What you need to do – Wherever the word "updateTime" appears in the entries, copy the whole line.

Material for this exercise –
--------------------------------------------------

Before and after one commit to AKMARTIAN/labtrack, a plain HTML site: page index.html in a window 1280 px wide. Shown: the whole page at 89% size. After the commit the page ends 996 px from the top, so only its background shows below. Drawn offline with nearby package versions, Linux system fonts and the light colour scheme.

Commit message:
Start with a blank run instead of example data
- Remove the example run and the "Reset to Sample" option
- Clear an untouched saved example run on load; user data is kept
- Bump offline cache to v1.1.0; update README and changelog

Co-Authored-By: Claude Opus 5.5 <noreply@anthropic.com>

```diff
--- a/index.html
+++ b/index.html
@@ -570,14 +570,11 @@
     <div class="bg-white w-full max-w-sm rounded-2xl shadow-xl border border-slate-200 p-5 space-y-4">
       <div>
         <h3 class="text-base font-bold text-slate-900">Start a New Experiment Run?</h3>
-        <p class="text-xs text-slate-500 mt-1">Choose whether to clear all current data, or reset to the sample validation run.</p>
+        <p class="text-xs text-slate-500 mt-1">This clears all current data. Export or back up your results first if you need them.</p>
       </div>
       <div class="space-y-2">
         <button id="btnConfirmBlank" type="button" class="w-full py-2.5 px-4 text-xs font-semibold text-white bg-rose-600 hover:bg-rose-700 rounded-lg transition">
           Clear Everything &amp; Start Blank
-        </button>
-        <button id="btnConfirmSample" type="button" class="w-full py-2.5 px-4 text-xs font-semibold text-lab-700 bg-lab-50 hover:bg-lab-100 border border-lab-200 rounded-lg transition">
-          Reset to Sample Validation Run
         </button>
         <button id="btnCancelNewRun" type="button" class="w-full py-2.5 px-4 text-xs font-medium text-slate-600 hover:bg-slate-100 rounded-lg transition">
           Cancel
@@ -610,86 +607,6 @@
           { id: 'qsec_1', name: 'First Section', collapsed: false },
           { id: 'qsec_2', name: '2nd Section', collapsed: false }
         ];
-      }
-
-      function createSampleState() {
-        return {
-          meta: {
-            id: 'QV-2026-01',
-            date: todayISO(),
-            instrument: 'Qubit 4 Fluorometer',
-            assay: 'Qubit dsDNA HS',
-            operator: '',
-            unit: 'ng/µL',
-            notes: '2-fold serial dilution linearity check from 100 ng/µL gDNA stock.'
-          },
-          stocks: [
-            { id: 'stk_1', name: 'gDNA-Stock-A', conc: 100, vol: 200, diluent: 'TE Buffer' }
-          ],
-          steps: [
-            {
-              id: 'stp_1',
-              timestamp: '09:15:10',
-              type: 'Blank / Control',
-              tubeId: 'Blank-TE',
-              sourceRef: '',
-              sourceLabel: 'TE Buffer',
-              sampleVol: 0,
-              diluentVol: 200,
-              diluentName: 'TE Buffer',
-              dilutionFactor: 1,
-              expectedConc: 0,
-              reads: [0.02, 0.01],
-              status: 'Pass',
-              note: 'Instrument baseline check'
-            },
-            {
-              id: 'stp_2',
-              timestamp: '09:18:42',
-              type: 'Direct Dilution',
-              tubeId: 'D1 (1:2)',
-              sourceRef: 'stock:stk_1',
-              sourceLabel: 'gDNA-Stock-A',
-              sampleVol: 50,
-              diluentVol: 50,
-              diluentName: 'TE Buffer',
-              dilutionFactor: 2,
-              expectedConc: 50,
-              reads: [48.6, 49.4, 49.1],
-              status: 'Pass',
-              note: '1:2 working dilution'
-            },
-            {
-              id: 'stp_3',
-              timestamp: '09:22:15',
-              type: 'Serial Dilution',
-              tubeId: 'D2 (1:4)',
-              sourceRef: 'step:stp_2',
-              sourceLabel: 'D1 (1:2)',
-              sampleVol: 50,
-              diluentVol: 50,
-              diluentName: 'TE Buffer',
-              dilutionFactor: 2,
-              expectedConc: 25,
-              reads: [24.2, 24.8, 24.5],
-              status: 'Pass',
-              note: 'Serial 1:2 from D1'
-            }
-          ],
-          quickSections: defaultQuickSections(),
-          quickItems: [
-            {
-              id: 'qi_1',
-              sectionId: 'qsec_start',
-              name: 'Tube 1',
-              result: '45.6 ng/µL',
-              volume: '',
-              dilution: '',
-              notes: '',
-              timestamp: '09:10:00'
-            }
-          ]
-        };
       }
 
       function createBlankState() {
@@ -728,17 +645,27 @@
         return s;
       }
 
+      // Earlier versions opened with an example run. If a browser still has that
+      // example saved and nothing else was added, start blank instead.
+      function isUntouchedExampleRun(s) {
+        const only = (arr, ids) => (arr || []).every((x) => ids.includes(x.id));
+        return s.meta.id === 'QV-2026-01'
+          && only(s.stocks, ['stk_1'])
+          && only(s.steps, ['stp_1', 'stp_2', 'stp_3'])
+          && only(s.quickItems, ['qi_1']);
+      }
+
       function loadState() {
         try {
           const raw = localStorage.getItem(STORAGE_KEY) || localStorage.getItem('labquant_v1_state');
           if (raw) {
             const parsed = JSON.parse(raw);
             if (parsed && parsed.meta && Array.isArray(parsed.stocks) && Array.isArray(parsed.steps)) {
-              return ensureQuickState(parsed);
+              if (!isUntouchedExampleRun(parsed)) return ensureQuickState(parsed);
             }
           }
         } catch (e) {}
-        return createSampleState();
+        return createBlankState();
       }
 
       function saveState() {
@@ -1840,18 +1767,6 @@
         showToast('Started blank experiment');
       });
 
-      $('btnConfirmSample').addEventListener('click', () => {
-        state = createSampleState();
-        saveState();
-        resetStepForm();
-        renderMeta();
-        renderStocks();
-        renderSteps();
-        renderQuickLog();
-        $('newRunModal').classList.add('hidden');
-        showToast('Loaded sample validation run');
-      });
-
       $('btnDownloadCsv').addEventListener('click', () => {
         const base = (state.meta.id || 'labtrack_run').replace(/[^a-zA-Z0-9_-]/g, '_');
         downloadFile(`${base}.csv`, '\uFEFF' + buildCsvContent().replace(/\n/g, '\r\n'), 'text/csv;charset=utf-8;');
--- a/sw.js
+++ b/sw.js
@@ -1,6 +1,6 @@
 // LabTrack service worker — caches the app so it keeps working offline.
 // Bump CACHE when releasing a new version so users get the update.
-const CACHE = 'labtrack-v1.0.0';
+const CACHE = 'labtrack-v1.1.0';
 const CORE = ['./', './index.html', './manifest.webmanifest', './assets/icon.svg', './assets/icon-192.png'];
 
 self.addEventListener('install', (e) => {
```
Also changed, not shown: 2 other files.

--------------------------------------------------

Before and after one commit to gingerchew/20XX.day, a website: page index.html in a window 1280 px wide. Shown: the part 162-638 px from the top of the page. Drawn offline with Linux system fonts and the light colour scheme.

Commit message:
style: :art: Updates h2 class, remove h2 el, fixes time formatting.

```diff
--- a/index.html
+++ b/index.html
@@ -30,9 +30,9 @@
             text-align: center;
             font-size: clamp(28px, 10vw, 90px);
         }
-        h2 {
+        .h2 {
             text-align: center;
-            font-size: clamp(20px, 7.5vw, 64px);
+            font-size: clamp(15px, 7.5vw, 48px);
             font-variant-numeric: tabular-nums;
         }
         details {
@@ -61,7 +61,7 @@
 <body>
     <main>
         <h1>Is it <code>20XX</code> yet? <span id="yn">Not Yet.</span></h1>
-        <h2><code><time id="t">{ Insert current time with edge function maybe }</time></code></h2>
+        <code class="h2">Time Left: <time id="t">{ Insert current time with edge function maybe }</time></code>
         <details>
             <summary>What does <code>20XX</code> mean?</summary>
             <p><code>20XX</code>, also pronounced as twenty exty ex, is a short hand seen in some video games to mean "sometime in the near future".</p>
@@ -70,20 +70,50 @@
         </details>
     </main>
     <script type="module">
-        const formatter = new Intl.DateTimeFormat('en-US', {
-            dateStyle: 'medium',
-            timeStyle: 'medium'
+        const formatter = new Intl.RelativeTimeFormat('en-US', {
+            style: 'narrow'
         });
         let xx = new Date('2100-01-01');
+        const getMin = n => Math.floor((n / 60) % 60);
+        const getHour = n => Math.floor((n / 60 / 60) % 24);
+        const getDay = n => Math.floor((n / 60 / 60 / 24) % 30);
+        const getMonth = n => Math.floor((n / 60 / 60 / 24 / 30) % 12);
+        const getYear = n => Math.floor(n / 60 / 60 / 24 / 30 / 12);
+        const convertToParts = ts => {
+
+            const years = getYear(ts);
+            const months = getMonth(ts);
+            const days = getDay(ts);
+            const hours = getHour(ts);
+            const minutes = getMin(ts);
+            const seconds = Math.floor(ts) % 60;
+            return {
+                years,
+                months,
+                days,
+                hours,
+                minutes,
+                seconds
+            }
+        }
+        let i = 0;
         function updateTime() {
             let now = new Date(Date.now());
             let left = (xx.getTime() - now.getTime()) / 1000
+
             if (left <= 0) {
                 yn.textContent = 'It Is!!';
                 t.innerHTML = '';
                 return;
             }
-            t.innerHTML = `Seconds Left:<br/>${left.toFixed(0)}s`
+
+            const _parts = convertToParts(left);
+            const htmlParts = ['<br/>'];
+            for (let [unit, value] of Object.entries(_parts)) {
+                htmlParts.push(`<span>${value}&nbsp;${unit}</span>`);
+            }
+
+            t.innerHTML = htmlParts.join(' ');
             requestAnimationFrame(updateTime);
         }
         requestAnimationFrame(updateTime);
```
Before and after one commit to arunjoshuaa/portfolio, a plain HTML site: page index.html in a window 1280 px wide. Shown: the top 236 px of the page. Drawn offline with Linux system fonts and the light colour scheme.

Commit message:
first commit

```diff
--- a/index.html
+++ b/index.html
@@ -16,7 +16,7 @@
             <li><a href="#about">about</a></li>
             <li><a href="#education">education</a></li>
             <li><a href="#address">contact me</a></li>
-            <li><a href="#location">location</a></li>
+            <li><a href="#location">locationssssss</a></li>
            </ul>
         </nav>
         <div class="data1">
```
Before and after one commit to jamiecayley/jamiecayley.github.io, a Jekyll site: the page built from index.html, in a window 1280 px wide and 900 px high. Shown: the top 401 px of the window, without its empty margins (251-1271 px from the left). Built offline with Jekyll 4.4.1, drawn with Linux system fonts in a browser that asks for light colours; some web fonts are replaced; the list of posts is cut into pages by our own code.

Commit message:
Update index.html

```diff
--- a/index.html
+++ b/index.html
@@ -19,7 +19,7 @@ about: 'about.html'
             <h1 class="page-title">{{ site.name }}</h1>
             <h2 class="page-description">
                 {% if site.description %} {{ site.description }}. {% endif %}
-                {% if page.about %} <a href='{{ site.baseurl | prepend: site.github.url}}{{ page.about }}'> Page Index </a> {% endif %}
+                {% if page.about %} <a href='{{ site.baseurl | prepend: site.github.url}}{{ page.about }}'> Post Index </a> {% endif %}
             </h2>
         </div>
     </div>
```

--------------------------------------------------

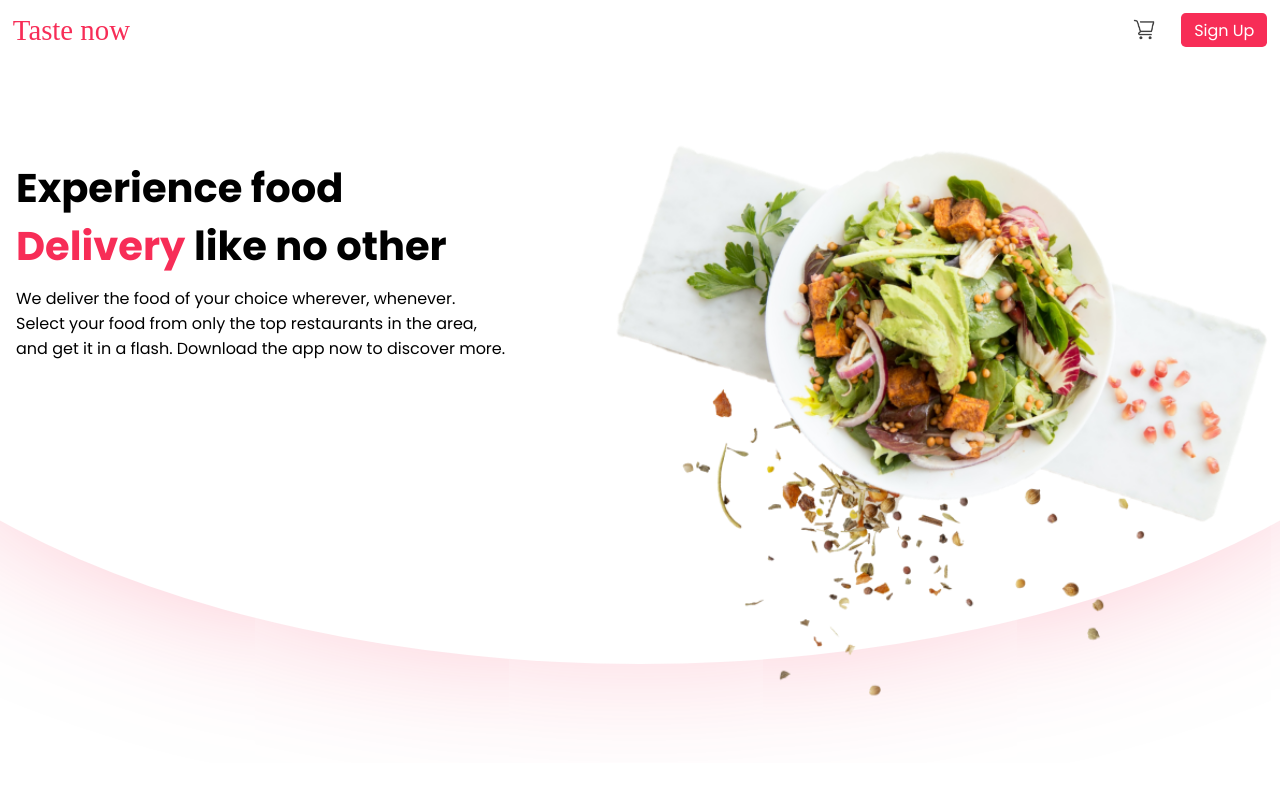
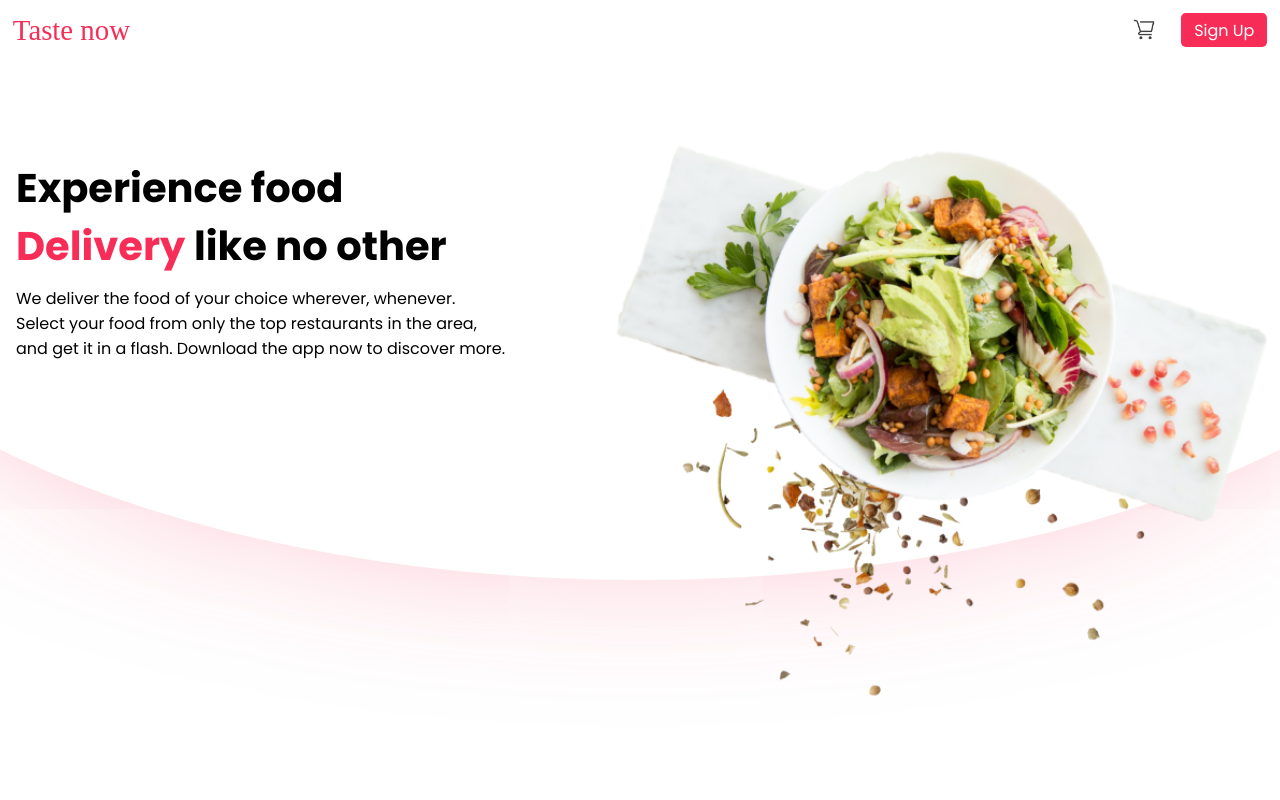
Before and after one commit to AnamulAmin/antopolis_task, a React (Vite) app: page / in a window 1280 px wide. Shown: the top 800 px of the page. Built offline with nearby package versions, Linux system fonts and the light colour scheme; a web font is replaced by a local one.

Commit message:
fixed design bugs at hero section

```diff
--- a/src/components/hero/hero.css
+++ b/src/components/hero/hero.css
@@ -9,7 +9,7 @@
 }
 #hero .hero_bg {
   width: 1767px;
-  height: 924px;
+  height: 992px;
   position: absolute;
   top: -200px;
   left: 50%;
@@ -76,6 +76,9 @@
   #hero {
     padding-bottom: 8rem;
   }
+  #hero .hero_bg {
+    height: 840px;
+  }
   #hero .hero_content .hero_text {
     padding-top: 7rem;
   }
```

--------------------------------------------------

Solution to this problem –
         function updateTime() {
             requestAnimationFrame(updateTime);
         requestAnimationFrame(updateTime);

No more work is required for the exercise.